At ISC 16, Intel formally launched the Intel Xeon E5-4600 V4 series of processors. The systems were allowed to be announced during the Intel Xeon E7 V4 launch a few weeks ago, as we saw with Dell’s announcement. We confirmed with Intel at that time and we were not allowed to discuss processor specifics. As of this week, the processors have been officially launched.
The Intel Xeon E5-4600 V4 family of processors is meant to be a scale-up version of the Intel Xeon E5-2600 V4 family. The chips are also based on the “Broadwell” generation of processors. Intel has had a cadence of launching the E5-2600 line, the E7 line then the E5-4600 line in that order for a few years now so this release was expected. If you were reading your favorite (non-STH) tech site this week, odds are you did not see any news on the launch as the CPUs generally feature a very low PR launch profile.

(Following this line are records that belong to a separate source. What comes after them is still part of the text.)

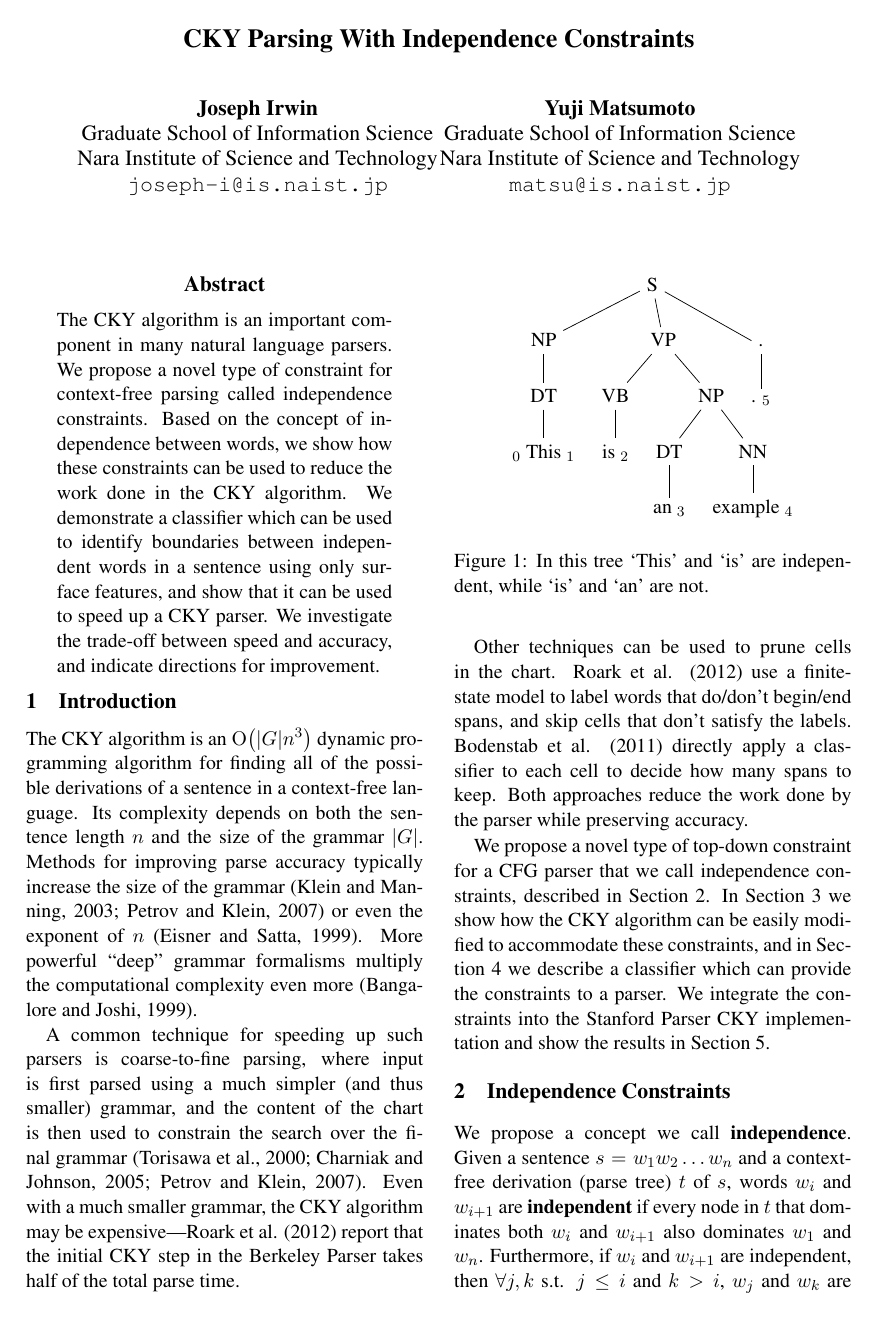
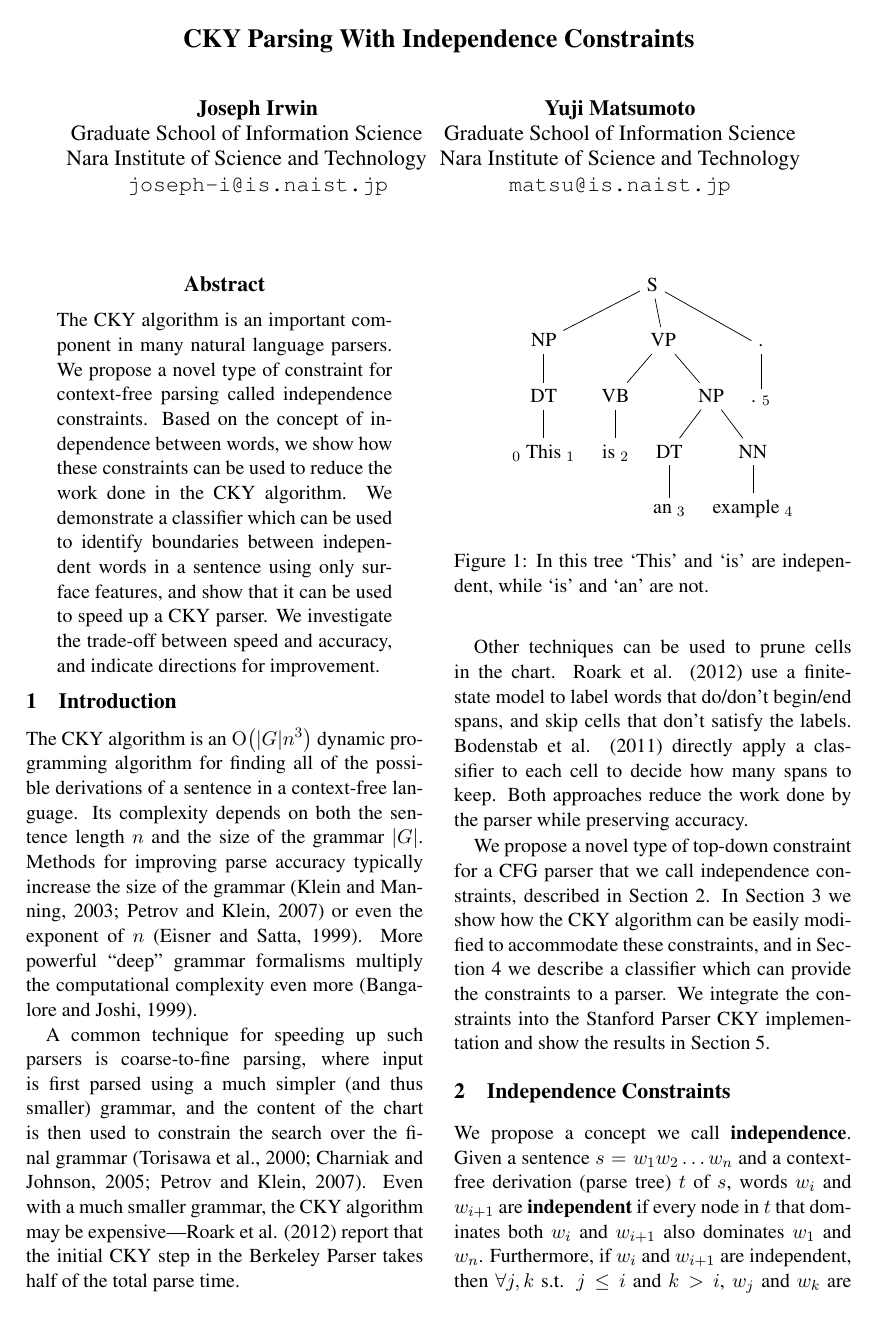
Before and after one commit to cordarei/iwpt2015, a LaTeX paper (paper.tex): page 1 of 10. Compiled offline with pdfLaTeX.

Commit message:
Adjust spacing

```diff
--- a/paper.tex
+++ b/paper.tex
@@ -25,8 +25,8 @@
 
 \title{CKY Parsing With Independence Constraints}
 \author{Joseph Irwin \\
-  Graduate School of Information Science \\
-  Nara Institute of Science and Technology \\
+  Graduate School of Information Science\hspace{1em} \\
+  Nara Institute of Science and Technology\hspace{1em} \\
   {\tt joseph-i@is.naist.jp} \\\And
   Yuji Matsumoto \\
   Graduate School of Information Science \\
```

Intel Xeon E5-4600 V4 Family Details and Comparison
The Intel Xeon E5-4600 V4 family is a drop-in replacement for the E5-4600 V3 family. We expect platforms to simply require a BIOS update to allow access to the new chips. Although upgrades are unlikely, it does mean that there are few new product launches around these processors.
The ten SKUs range from 8 cores/ 16 threads and up to 22 cores/ 44 threads. There is also a 10 core / 10 thread part without hyper-threading. For many of the workloads that these processors deal with licensing costs for software can easily eclipse hardware costs by several fold. That means that the processor SKUs are often optimized to provide value running specific workloads. For example, the Intel Xeon E5-4655 V4 is an 8 core / 16 thread part but has high frequencies. This is good for applications that have a high per-core licensing model. Also, the systems that these processors come in are generally five or more figures in terms of pricing. What that means from a practical perspective is that discounts tend to be higher in high list price/ high discount transactions.
The Intel Xeon E5-4600 V4 family will likely supplant the V3 generation over the next month or two in new systems. The family offers more memory performance and PCIe lanes than the Intel Xeon E7 series however those looking at 4 socket systems often find the E7 line to be attractive given its memory capacity and scaling to 8 sockets.